Human Rights and Encryption

HLS Cyberlaw Clinic encryption brief anticipated issues in Apple case

Allison Kempf '17 and Vivek Krishnamurthy

Credit: Webb Chappell Last fall, in the Cyberlaw Clinic, Allison Kempf ’17 (left) and Richard Pell ’16 produced a report for Amnesty International on the legal issues surrounding encryption, supervised by Clinical Instructor Vivek Krishnamurthy (right).

While the encryption debate is most often painted as a two-sided battle between law enforcement and technology companies, in truth there are many other stakeholders around the world that are deeply concerned about the widespread implications of regulating encryption in iPhones and other telecommunications devices.

The global human rights organization Amnesty International, for one, has significant concerns about the impact on privacy and free speech should it become easier for governments—foreign and otherwise—to access private communications. Last fall, Amnesty, which is in the process of developing a global policy on the regulation of encryption, reached out to the Cyberlaw Clinic at the Berkman Center for Internet & Society at Harvard Law School for help in understanding the legal landscape and policy debate in the U.S.

For Allison Kempf ’17, who chose HLS in part because of the Cyberlaw Clinic and came to law school with a background in cybersecurity and national security, the timing of the project was ideal. “For the last year, encryption and the ‘going dark’ debate have become really prominent in the public discourse,” says Kempf, who worked on the project during fall semester along with Richard Pell ’16. Although the Obama administration announced it would not seek changes in the law around encryption, “Amnesty’s question is relevant because it’s very possible future administrations will face great pressure to take some sort of action, be it regulatory or legislative,” she says.

“From a human rights perspective, encryption is an empowering tool because people can communicate more freely, especially in places where there are more authoritarian regimes,” says Kempf, who is contemplating a career focusing on national security. While the U.S. government must adhere to a lawful search process, “not all governments abide by the same standards we do, so [Amnesty is] concerned about the privacy of individual users of encrypted technology.”

Under the supervision of Vivek Krishnamurthy, a clinical instructor whose work focuses on understanding the human rights impacts of new technologies, the students produced a substantial memorandum that identified legal and constitutional issues. “The project required our students to consider the issues around encryption from multiple points of view, as there are no easy or right answers around these issues,” he says, adding, “Our work for Amnesty anticipated many of the issues that have surfaced in the Apple case.”

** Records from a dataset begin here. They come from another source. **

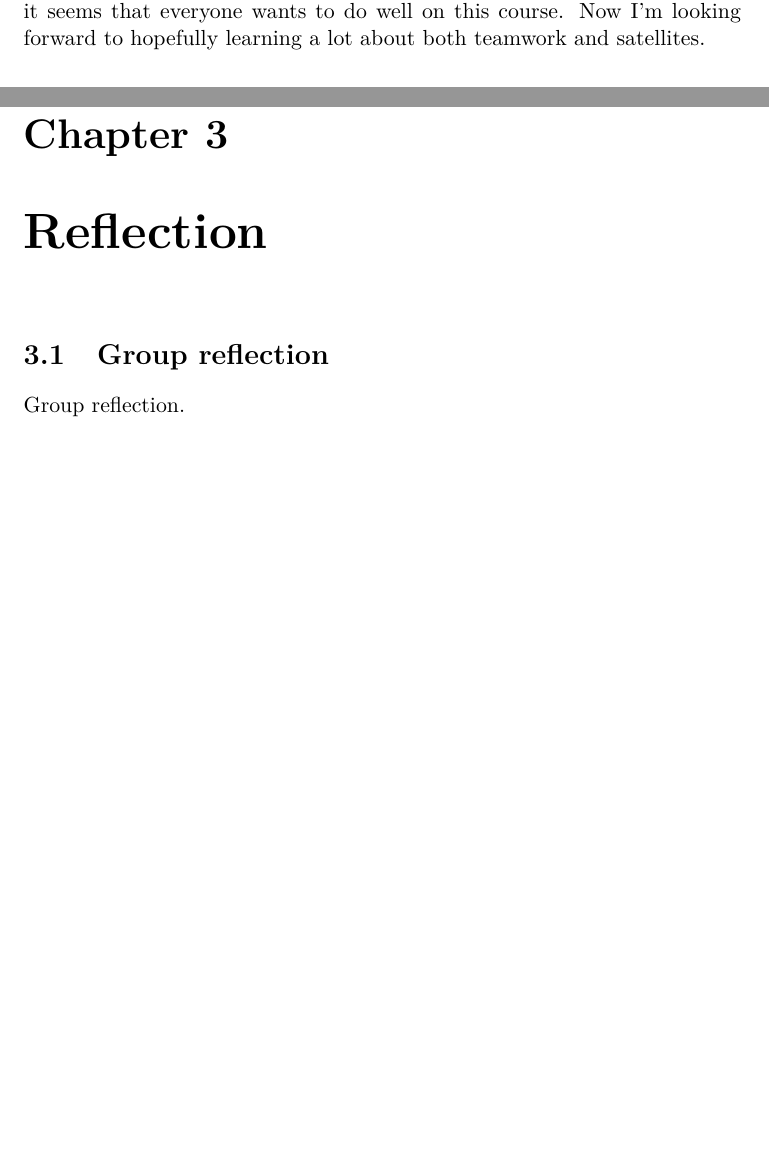
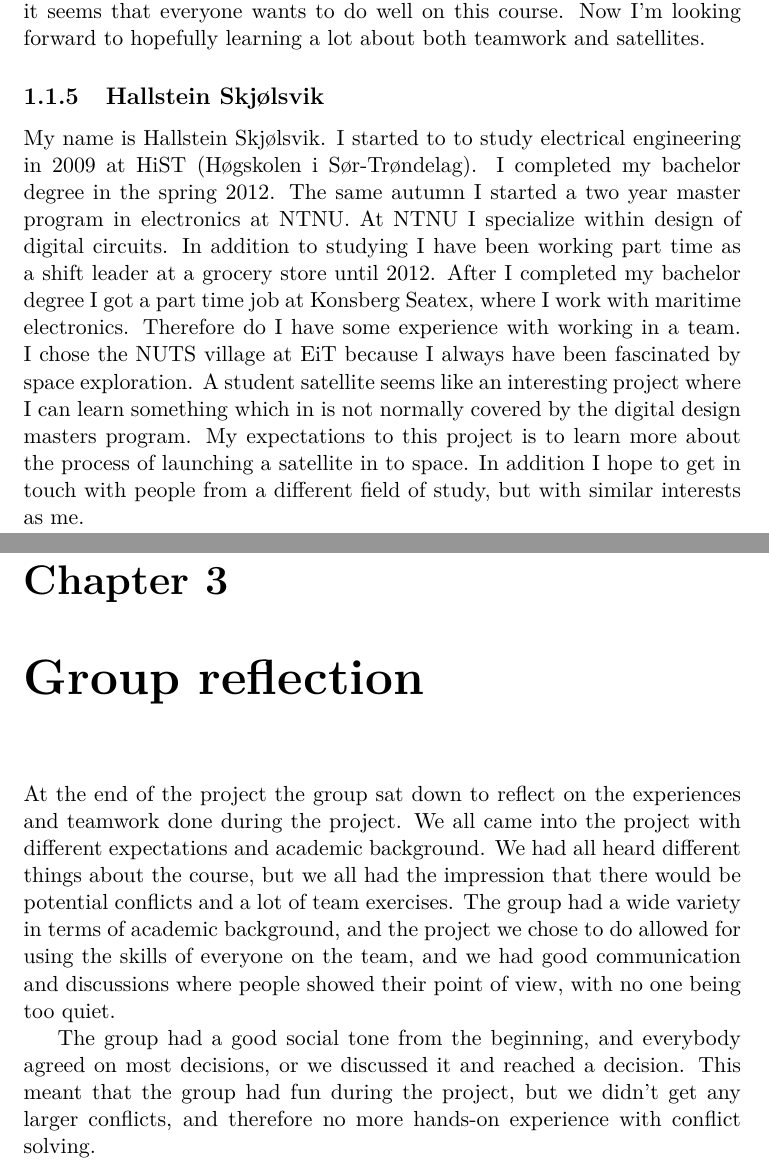
Before and after one commit to Ekerholten/EIT-Gruppe-Blue-Box, a LaTeX thesis (Prosessrapport/process_report_main.tex, which reads Prosessrapport/Reflections/reflection.tex): two parts of pages 7 and 13 of 14, joined at a grey line, cut so that both start at the same text, the shorter picture padded with empty space. Compiled offline with pdfLaTeX.

Commit message:
some group reflection

```diff
--- a/Prosessrapport/Reflections/reflection.tex
+++ b/Prosessrapport/Reflections/reflection.tex
@@ -1,7 +1,8 @@
-\chapter{Reflection}
+\chapter{Group reflection}
 \label{chap:reflection}
 %\section{Personal reflections}
 %In this section we will each write down our reflections on the EiT subject and the team exercises we have discussed in this process report.
 %\input{./Reflections/eirikreflection.tex}
-\section{Group reflection}
-Group reflection.
+At the end of the project the group sat down to reflect on the experiences and teamwork done during the project. We all came into the project with different expectations and academic background. We had all heard different things about the course, but we all had the impression that there would be potential conflicts and a lot of team exercises. The group had a wide variety in terms of academic background, and the project we chose to do allowed for using the skills of everyone on the team, and we had good communication and discussions where people showed their point of view, with no one being too quiet.
+
+The group had a good social tone from the beginning, and everybody agreed on most decisions, or we discussed it and reached a decision. This meant that the group had fun during the project, but we didn't get any larger conflicts, and therefore no more hands-on experience with conflict solving.
```
Also changed, not shown: Prosessrapport/Introduction/Introduction.tex (+1 -0 lines).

Amnesty was very happy with their work, says Kempf, who continued at the clinic this spring working on a project related to cloud computing. “I was really excited to get such positive feedback, and I’m looking forward to seeing how they use it in the future.”